**Task requirements**
Say how many lines in the entries contain "Checkpoint", giving only the number.

**Material for this exercise**
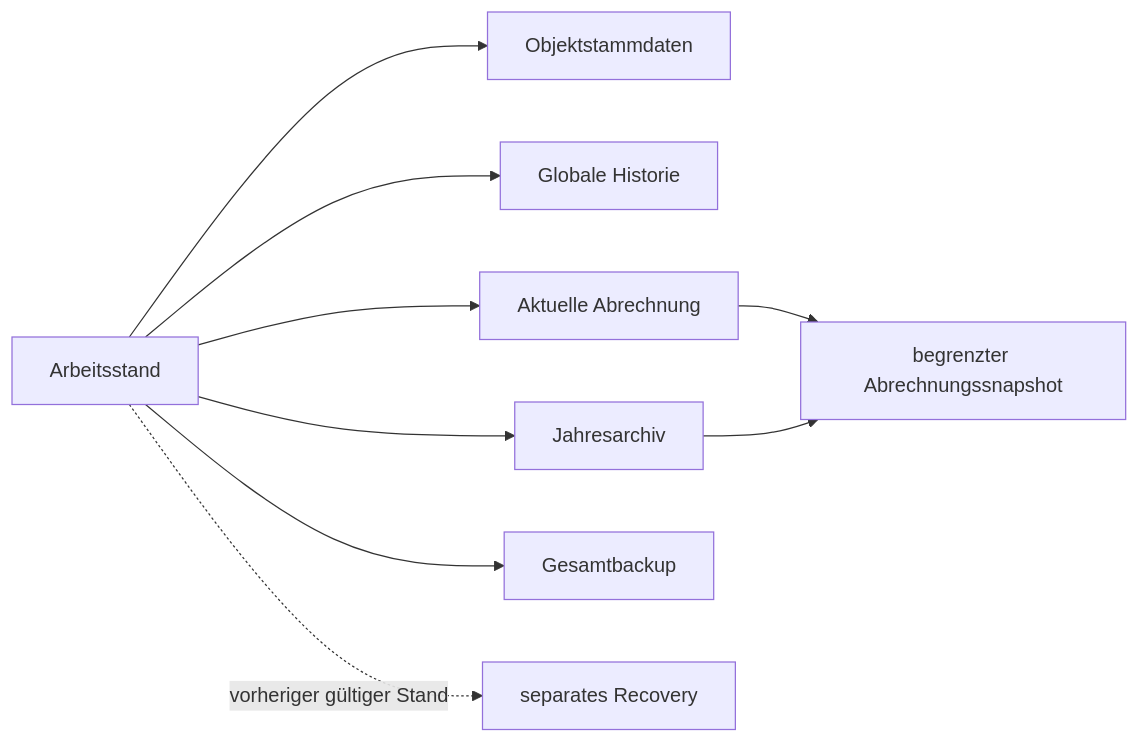
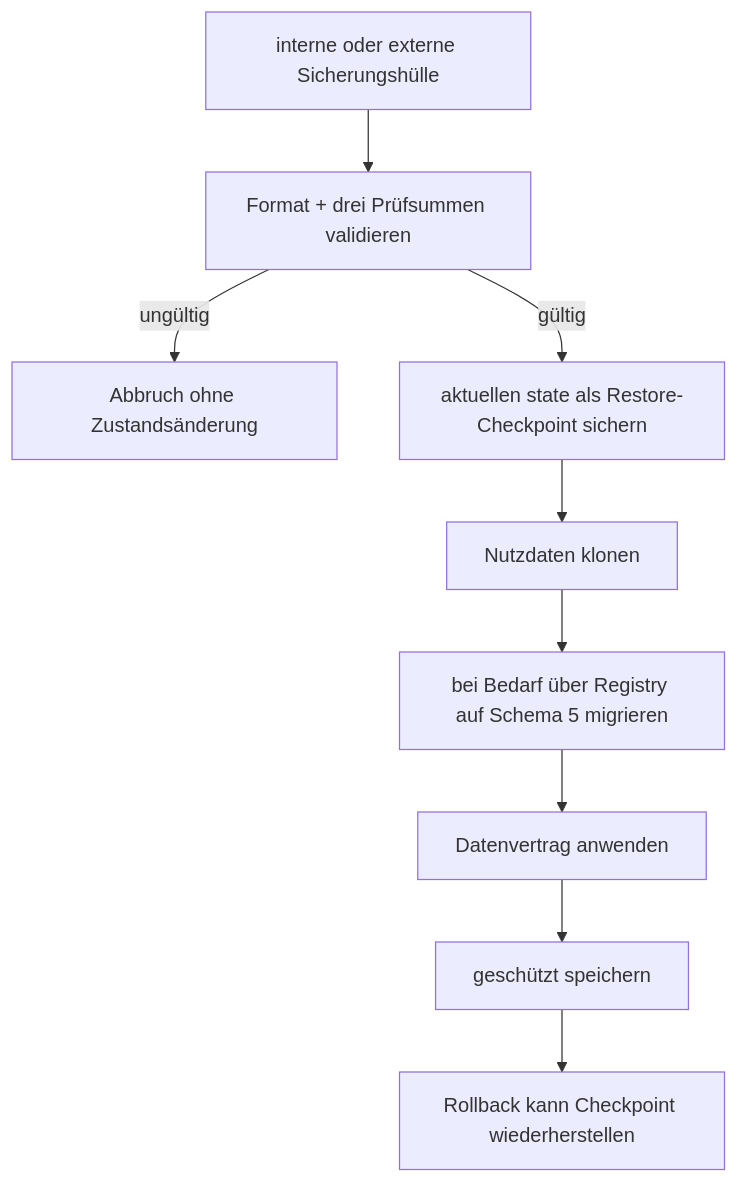
One commit to cz100000/NK-Pro changed the third of 3 diagrams in ARCHITECTURE.md. Above: the diagram before and after it, drawn with Mermaid. The commit also changed other lines of this file and 80 other files, not shown here.

Commit message:
NK-Pro_V99_4_4_Migrations_Sicherung_Restore_Rollback_Fundament

````diff
--- a/ARCHITECTURE.md
+++ b/ARCHITECTURE.md
@@ -93,11 +122,11 @@
 ```mermaid
-flowchart LR
-  WS[Arbeitsstand] --> MD[Objektstammdaten]
-  WS --> GH[Globale Historie]
-  WS --> CB[Aktuelle Abrechnung]
-  WS --> AR[Jahresarchiv]
-  CB --> BS[begrenzter Abrechnungssnapshot]
-  AR --> BS
-  WS --> FB[Gesamtbackup]
-  WS -. vorheriger gültiger Stand .-> RC[separates Recovery]
+flowchart TD
+  E[interne oder externe Sicherungshülle] --> V[Format + drei Prüfsummen validieren]
+  V -->|ungültig| A[Abbruch ohne Zustandsänderung]
+  V -->|gültig| C[aktuellen state als Restore-Checkpoint sichern]
+  C --> R[Nutzdaten klonen]
+  R --> M[bei Bedarf über Registry auf Schema 5 migrieren]
+  M --> D[Datenvertrag anwenden]
+  D --> P[geschützt speichern]
+  P --> RB[Rollback kann Checkpoint wiederherstellen]
 ```
````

**Exercise answer**
2